The liquidator must determine the company's title to property in its possession.
The liquidator has the power of the company and company employees are dismissed.
If it is a court-ordered liquidation, the court has the choice to stay or restrain any proceedings against the company when required.
When liquidation occurs the company does not have the power to dispose of its property.
It only remains operational in order to complete the liquidation.
Where a voluntary liquidation proceeds as a creditors' voluntary liquidation, a liquidation committee may be appointed.
Where a voluntary winding-up of a company has begun, a compulsory liquidation order is still possible, but the petitioning contributory would need to satisfy the court that a voluntary liquidation would prejudice the contributors.
In that case, the general meeting will appoint the liquidator(s).
If not, the liquidation will proceed as a creditors' voluntary winding-up, and a meeting of creditors will be called, to which the directors must report on the company's affairs.
Separate meetings of creditors and contributories may decide to nominate a person for the appointment of a liquidator and possibly of a supervisory liquidation committee.
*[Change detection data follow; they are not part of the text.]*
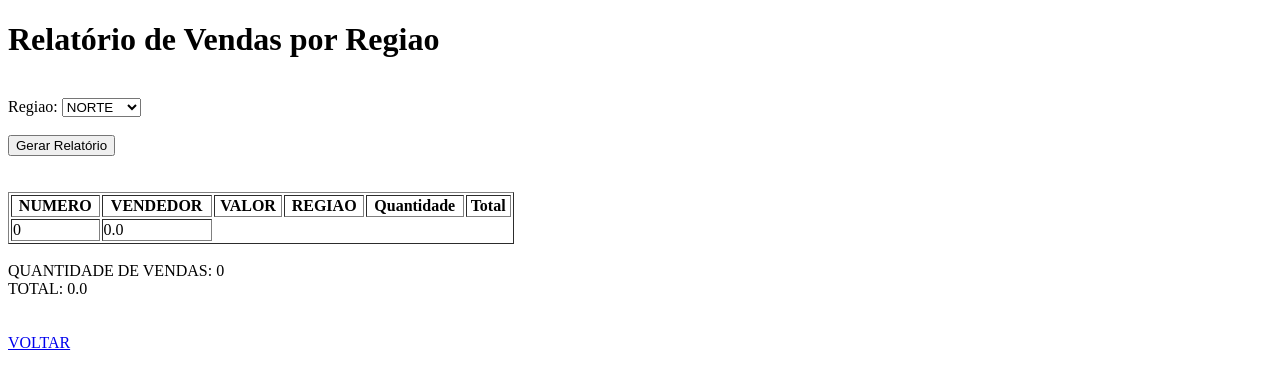
Repository: gabriellacrystina/workspaceWeb
Page: http://localhost/PrjVendas/RelatorioVendasRegiao.jsp
An editor plug-in stored every save of this project. The page is shown before and after the next save, followed by the edit.
The browser window is 1280 px wide. The pictures show the whole page.
The page is served by Tomcat 9.

Above is the page before, as saved 2015-09-23 19:31:07.

After the next save:
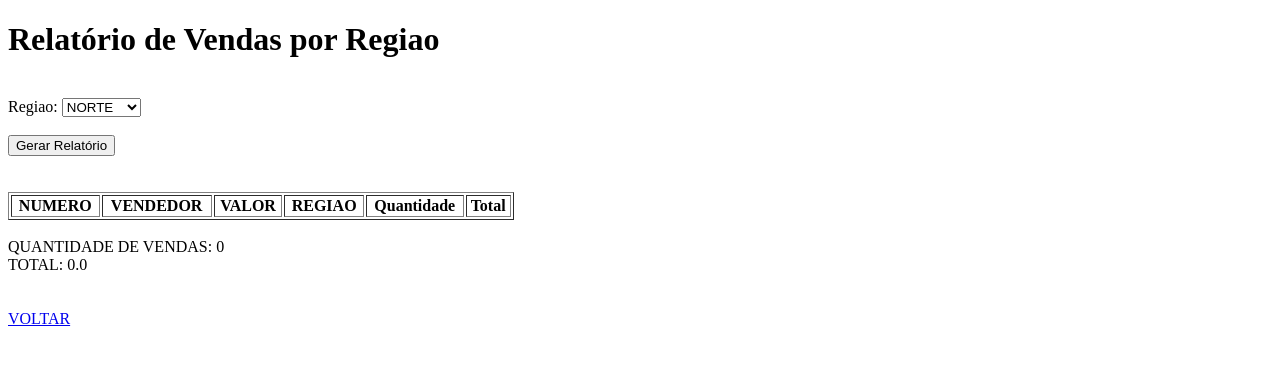
Saved 41 s later.
--- a/PrjVendas/WebContent/RelatorioVendasRegiao.jsp
+++ b/PrjVendas/WebContent/RelatorioVendasRegiao.jsp
@@ -55,16 +55,12 @@
 							<% qtde++;
 							   total += vendas.getValorVenda();
 							%>
-
+						</tr>
 					<%
 					}
 				}
 			%>
-		<td><%=qtde%></td>
-		<td><%=total%></td>
-		</tr>
 		</table><br>
-
 		<div>
 			QUANTIDADE DE VENDAS: <%=qtde%><br>
 			TOTAL: <%=total%>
Voluntary liquidation occurs when the members of a company resolve to voluntarily wind up its affairs and dissolve.
The liquidator may also have to determine whether any payments made by the company or transactions entered into may be voidable as a transaction at an undervalue or an unfair preference.